It should be pointed out that the original title is simply 1976, with geographical augmentation for the U.S. release serving a couple of functions. While there is no reference to any specific event, this is a film that takes place during the third year of Augusto Pinochet's military dictatorship in Chile. With fear of imprisonment or worse, even talk between friends needs to be coded. Any kind of political discussion is officially discouraged. Even being an accidental witness is dangerous.

Carmen is introduced buying a very specific shade of pink paint for the coastal house she is remodeling. Outside of the store, noise, presumably gunshots, are heard. The customers stay within the confines of the paint shop. When Carmen steps out, she finds a shoe that has fallen under her car. Being the wife of a successful doctor, Carmen also does volunteer work for the church. She is persuaded by a priest to house a wounded young man, described as a thief who stole some bread, to protect him from an unjust prison sentence. She hides the young man in what might be considered an act of Christian charity. While becoming aware that she is now responsible for a political activist, Carmen also becomes more committed in spite of the dangers posed to both herself and her family.

Is Carmen being followed by the driver behind her? Is the stranger at the roadside restaurant merely looking for brief conversation? Was Carmen's car broken into with contents strewn by some government agent or was it simply the result of parking in a poor neighborhood? Maria Portugal's score helps supplement the sense of suspense, with some of the music being electronically treated and distorted. Martelli discussing the music in an interview: "“The sounds and the music in the film are important because, in the end, I was asking myself how to portray that horror from the point of view of Carmen. That was my initial premise. I wanted to observe the period from her angle. For her the horror was invisible. Even when she begins to feel it, it is still invisible. She starts to perceive it, she knows it is there, but she cannot see it."
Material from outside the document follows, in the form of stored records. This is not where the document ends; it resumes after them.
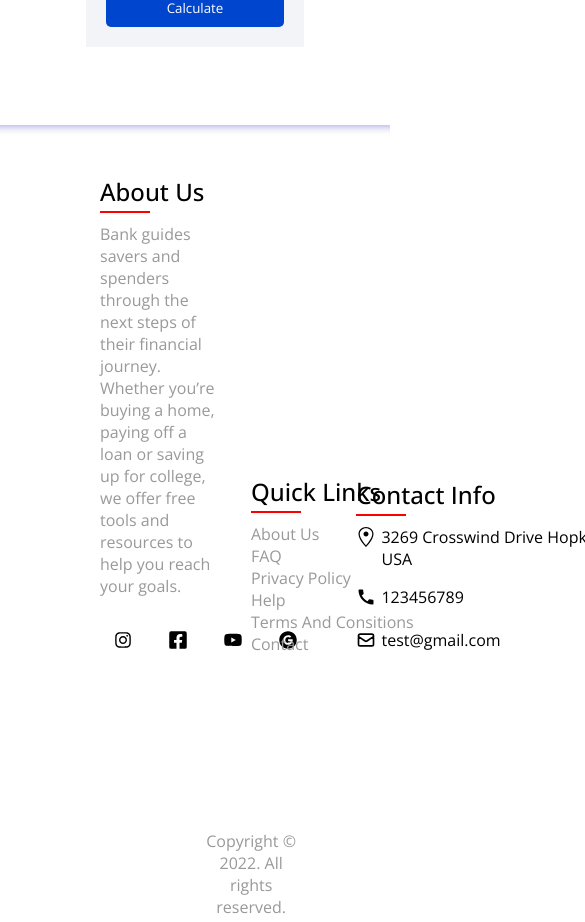
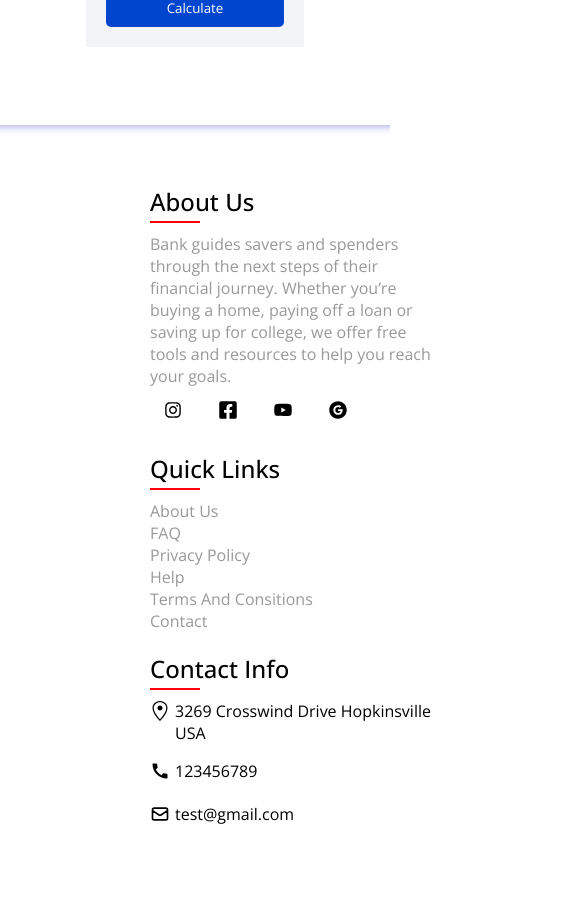
Before and after one commit to arifpehlivan/react-credit-app, a React (Create React App) app: page / in a window 390 px wide. Shown: the part 875-1797 px from the top of the page, 585 px wide, since content can reach past the window. Built offline with nearby package versions, Linux system fonts and the light colour scheme; the HTML template or start-up script is replaced by a standard one.

Commit message:
add responsive

```diff
--- a/src/components/footer.css
+++ b/src/components/footer.css
@@ -57,7 +57,6 @@ footer p {
 }
 
 .social {
-    margin-top: 20px;
     display: flex;
 }
 
@@ -147,3 +146,31 @@ footer p {
     color: black;
     margin-top: 150px;
 }
+
+@media (max-width: 1200px) {
+    footer {
+        padding: 40px;
+        padding-left: 150px;
+    }
+
+    footer .container {
+        flex-direction: column;
+    }
+
+    footer .container  {
+        margin-bottom: 40px;
+    }
+
+    footer .container .aboutUs, .quickLinks, .contact {
+        width: 100%;
+        margin-top: 20px;
+    }
+    /* footer .container .aboutUs{
+        width: 90%;
+        margin-top: 20px;
+    } */
+
+    .copyrightText {
+        padding: 8px 40px;
+    }
+}
```
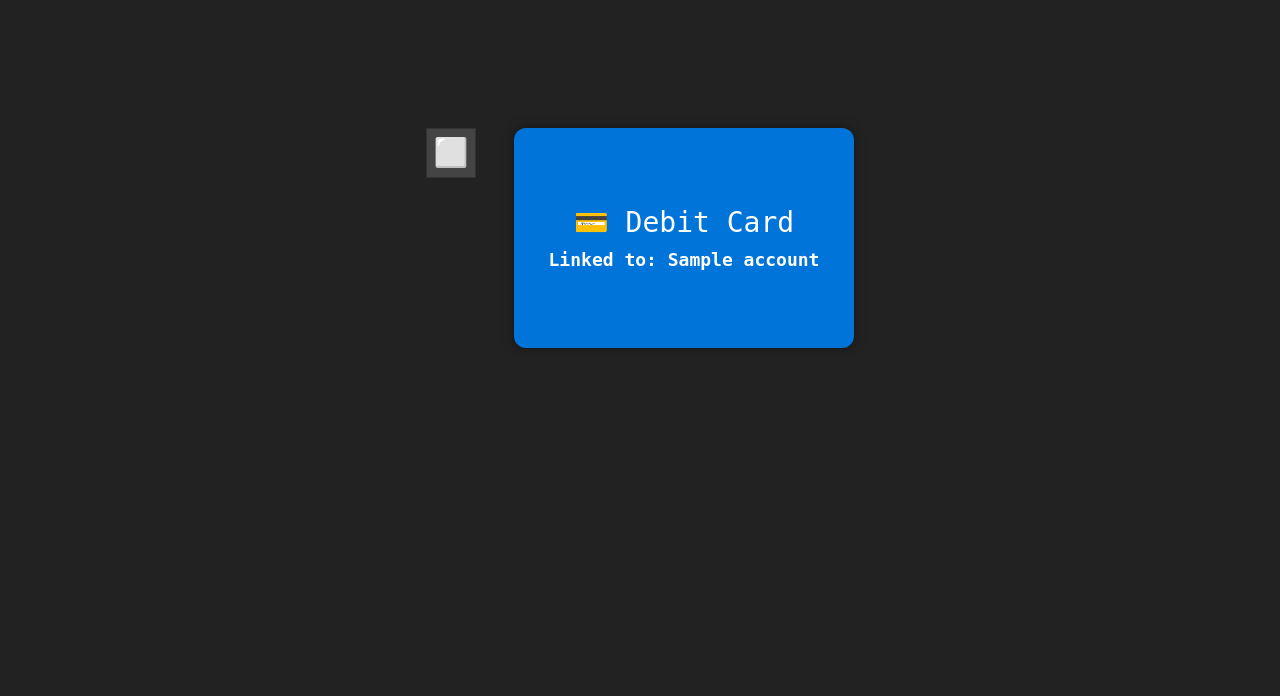
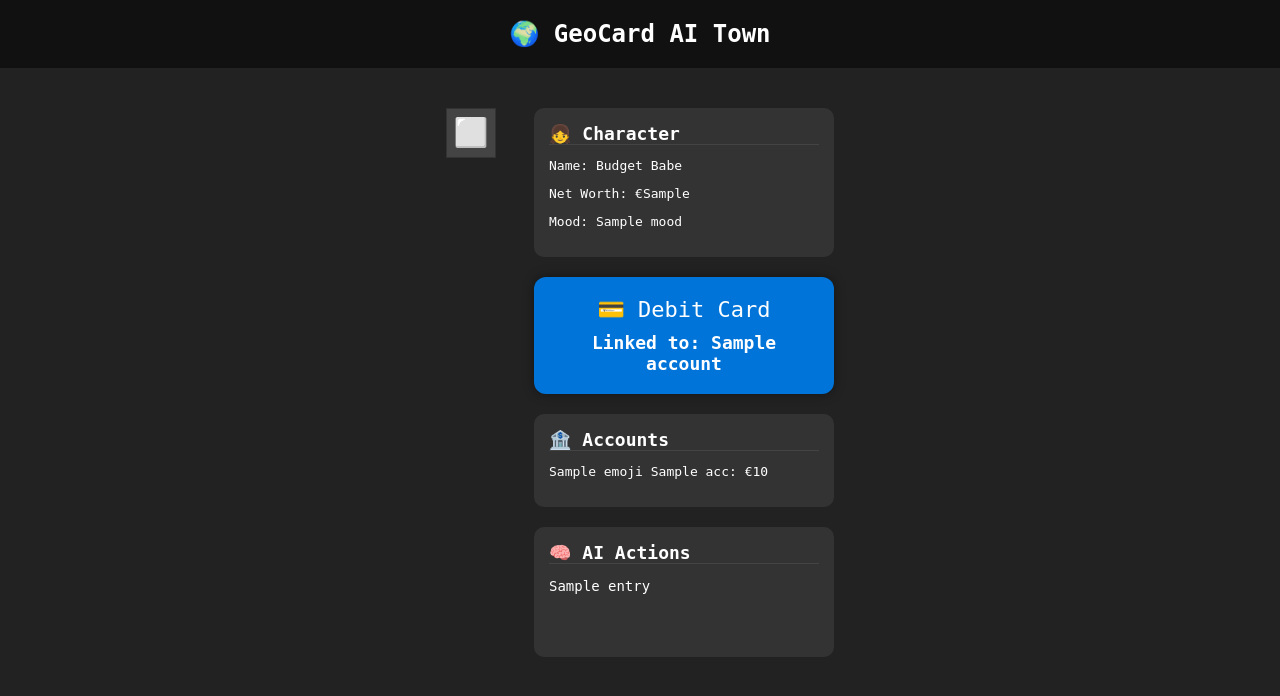
Before and after one commit to czek0/geocard, a Flask app: template SmartSpendAITown/templates/map.html in a window 1280 px wide. Shown: the top 696 px of the page. Run offline with Flask 3, Linux system fonts and the light colour scheme; the template is opened without the code that fills it: most values are stand-ins (such as "Sample title", 1, 10 or a date in 2020); parts of the project's set-up code (start-up, migrations or seed data) failed here and were passed over.

Commit message:
Added more spice to the demo

```diff
--- a/SmartSpendAITown/app.py
+++ b/SmartSpendAITown/app.py
@@ -12,9 +12,15 @@ N = 10  # Grid size
 
 grid_data = {'pos': [0, 0]}
 store_locations = {
-    "2,3": "Starbucks", "1,1": "Albert Heijn", "5,5": "Zara",
-    "7,2": "Etos", "8,8": "Planet Fitness", "3,6": "De Drie Gezusters"
+    "2,3": "Starbucks",
+    "1,1": "Albert Heijn",
+    "5,5": "Zara",
+    "7,2": "Etos",
+    "8,8": "Spa",
+    "3,6": "Tulip Cafe",
+    "4,5": "Hair Salon"
 }
+
 
 categories = ["groceries", "cafe", "shopping", "skincare", "fitness", "nightlife", "other"]
 category_to_account_id = {}
@@ -48,7 +54,7 @@ category_to_account_id = {}
 # Output the final mapping
 if not accounts:
     for cat in categories:
-        print(f"Creating account: {category}")
+        print(f"Creating account: {cat}")
 
         new_account_response = MonetaryAccountBankApiObject.create(
             currency="EUR",
@@ -118,7 +124,39 @@ def classify_store_nvidia(store_name):
 
 @app.route('/')
 def index():
-    return render_template('map.html', grid_size=N, pos=grid_data['pos'], stores=store_locations)
+    # Fetch balances to render live accounts
+    accounts = MonetaryAccountBankApiObject.list().value
+    display_accounts = []
+    total = 0.0
+
+    all_accounts = MonetaryAccountBankApiObject.list().value
+    display_accounts = []
+    total = 0.0
+
+    for acc in all_accounts:
+        if acc.status != "ACTIVE":
+            continue  # Skip archived/blocked accounts
+
+        balance = float(acc.balance.value)
+        total += balance
+        display_accounts.append({
+            "id": acc.id_,
+            "name": acc.description,
+            "balance": f"{balance:.2f}",
+            "emoji": "💰" if balance > 0 else "⚠️"
+        })
+
+
+    return render_template('map.html',
+        grid_size=N,
+        pos=grid_data['pos'],
+        stores=store_locations,
+        net_worth=f"{total:.2f}",
+        account=grid_data.get('linked_account', 'None'),
+        accounts=display_accounts,
+        mood=grid_data.get('mood', "💡 Budget-empowered"),
+        log=grid_data.get('log', [])
+    )
 
 @app.route('/move', methods=['POST'])
 def move():
@@ -137,14 +175,15 @@ def move():
             category = classify_store_nvidia(store)
             account_id = category_to_account_id.get(category, primary_account.id_)
 
-            # Update fallback account
             CardApiObject.update(
                 card_id=card_id,
                 monetary_account_id_fallback=account_id
             )
 
-            # Set for rendering
             grid_data['linked_account'] = category.capitalize()
+            grid_data['log'] = [f"Visited {store} → {category}. Card linked to {category.capitalize()}."]
+        else:
+            grid_data['log'] = []
 
     return jsonify({
         'pos': grid_data['pos'],
--- a/SmartSpendAITown/templates/map.html
+++ b/SmartSpendAITown/templates/map.html
@@ -2,18 +2,28 @@
 <html lang="en">
 <head>
   <meta charset="UTF-8">
-  <title>Geocard AI Town</title>
+  <title>GeoCard AI Town</title>
   <style>
     body {
       font-family: monospace;
       background-color: #222;
       color: #fff;
+      margin: 0;
+      padding: 0;
+    }
+    header {
+      text-align: center;
+      padding: 20px;
+      background-color: #111;
+      font-size: 24px;
+      font-weight: bold;
+    }
+    .container {
       display: flex;
-      flex-direction: row;
+      justify-content: center;
       align-items: flex-start;
-      justify-content: center;
       gap: 40px;
-      padding-top: 40px;
+      padding: 40px;
     }
     #grid {
       display: grid;
@@ -30,50 +40,85 @@
       line-height: 48px;
       border: 1px solid #333;
     }
-    #card-ui {
+    #sidebar {
+      width: 300px;
       display: flex;
       flex-direction: column;
-      align-items: center;
+      gap: 20px;
     }
     .card-square {
-      width: 300px;
-      height: 180px;
       background-color: #0074D9;
-      display: flex;
-      flex-direction: column;
-      align-items: center;
-      justify-content: center;
-      font-size: 20px;
       border-radius: 12px;
+      padding: 20px;
+      text-align: center;
       box-shadow: 0 0 12px rgba(0,0,0,0.4);
-      color: #fff;
-      text-align: center;
-      padding: 20px;
     }
     .card-title {
-      font-size: 28px;
+      font-size: 22px;
       margin-bottom: 10px;
     }
     .account-text {
+      font-weight: bold;
       font-size: 18px;
-      font-weight: bold;
+    }
+    .profile {
+      background-color: #333;
+      border-radius: 10px;
+      padding: 15px;
+    }
+    .profile h3, .accounts h3, .log h3 {
+      margin: 0 0 10px;
+      font-size: 18px;
+      border-bottom: 1px solid #444;
+    }
+    .accounts {
+      background-color: #333;
+      border-radius: 10px;
+      padding: 15px;
+    }
+    .log {
+      background-color: #333;
+      border-radius: 10px;
+      padding: 15px;
+      font-size: 14px;
+      height: 100px;
+      overflow-y: auto;
     }
   </style>
 </head>
 <body>
-  <div style="width: 100%; text-align: center; position: fixed; top: 0; padding: 10px 0; background-color: #222; z-index: 1000;">
+  <header>🌍 GeoCard AI Town</header>
 
-  </div>
-  <div style="margin-top: 80px; display: flex; flex-direction: row; align-items: flex-start; justify-content: center; gap: 40px; width: 100%;">
+  <div class="container">
+    <div id="grid"></div>
 
+    <div id="sidebar">
+      <div class="profile">
+        <h3>👧 Character</h3>
+        <p>Name: Budget Babe</p>
+        <p>Net Worth: €{{ net_worth }}</p>
+        <p>Mood: {{ mood or "💡 Budget-empowered" }}</p>
+      </div>
 
-<div id="grid"></div>
+      <div class="card-square">
+        <div class="card-title">💳 Debit Card</div>
+        <div class="account-text">Linked to: {{ account or 'None' }}</div>
+      </div>
 
-  <div id="card-ui">
-    <div class="card-square">
-      <div class="card-title">💳 Debit Card</div>
-      <div class="account-text">
-        Linked to: {{ account or 'None' }}
+      <div class="accounts">
+        <h3>🏦 Accounts</h3>
+        <ul style="list-style: none; padding-left: 0;">
+        {% for acc in accounts %}
+          <li>{{ acc.emoji }} {{ acc.name }}: €{{ acc.balance }}</li>
+        {% endfor %}
+        </ul>
+      </div>
+
+      <div class="log">
+        <h3>🧠 AI Actions</h3>
+        {% for entry in log %}
+          <p>{{ entry }}</p>
+        {% endfor %}
       </div>
     </div>
   </div>
@@ -82,9 +127,8 @@
     const gridSize = {{ grid_size }};
     const playerPos = {{ pos }};
     const storeMap = {{ stores | tojson }};
-    const accountText = document.querySelector('.account-text');
+    const gridEl = document.getElementById("grid");
 
-    const gridEl = document.getElementById("grid");
     function drawGrid(pos) {
       gridEl.innerHTML = '';
       for (let y = 0; y < gridSize; y++) {
@@ -117,11 +161,10 @@
         .then(res => res.json())
         .then(data => {
           drawGrid(data.pos);
-          accountText.textContent = "Linked to: " + data.account;
+          document.querySelector('.account-text').textContent = "Linked to: " + data.account;
         });
       }
     });
   </script>
-
 </body>
 </html>
```
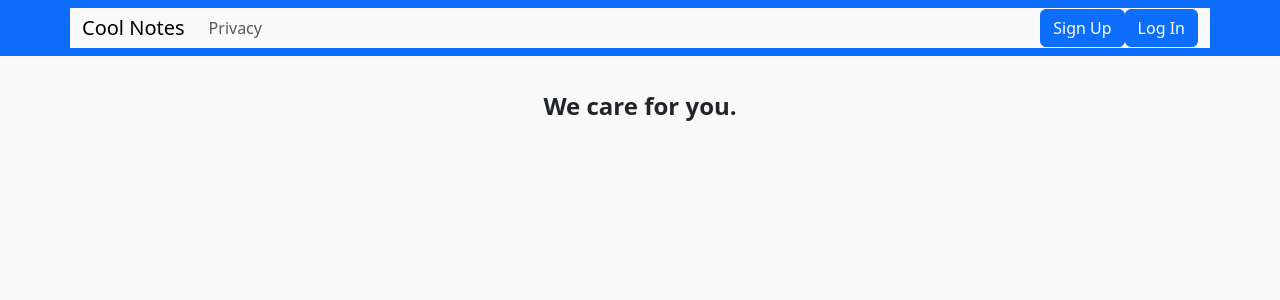
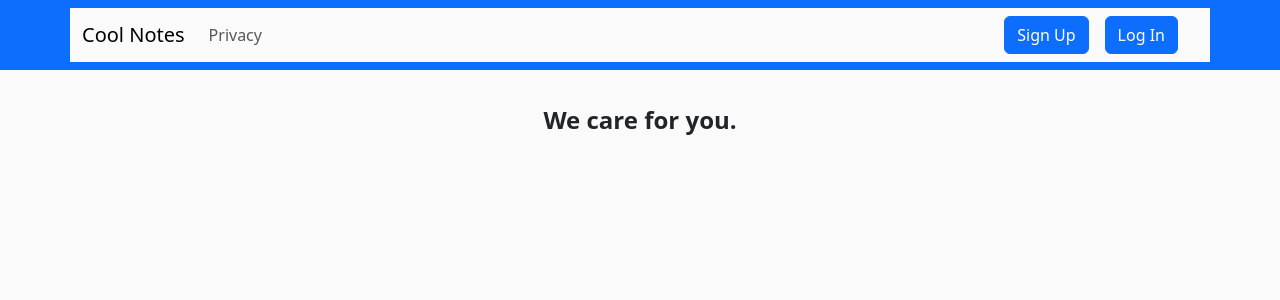
Before and after one commit to deveshru2712/CoolNotes, a React (Vite) app in the folder Frontend/: page /privacy in a window 1280 px wide. Shown: the top 300 px of the page. Built offline with nearby package versions, Linux system fonts and the light colour scheme; no server answers.

Commit message:
fixed some minor design issue

```diff
--- a/Frontend/src/components/NavBarLoggedOutView.tsx
+++ b/Frontend/src/components/NavBarLoggedOutView.tsx
@@ -1,4 +1,4 @@
-import { Button } from "react-bootstrap";
+import { Button, Container } from "react-bootstrap";
 
 interface NavBarLoggedOutViewProps {
   onSignUpClicked: () => void;
@@ -10,10 +10,14 @@ const NavBarLoggedOutView = ({
   onLogInClicked,
 }: NavBarLoggedOutViewProps) => {
   return (
-    <>
-      <Button onClick={onSignUpClicked}>Sign Up</Button>
-      <Button onClick={onLogInClicked}>Log In</Button>
-    </>
+    <Container>
+      <Button onClick={onSignUpClicked} className="m-2">
+        Sign Up
+      </Button>
+      <Button onClick={onLogInClicked} className="m-2">
+        Log In
+      </Button>
+    </Container>
   );
 };
 
```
While 1976 is Manuela Martelli's directorial feature debut, this follows a handful of shorts and two decades of acting. A significant number of key production positions are held by women including the editing and cinematography. Ms. Martelli has already won several awards for directing a first feature.

Posted by Peter Nellhaus at November 6, 2022 07:40 AM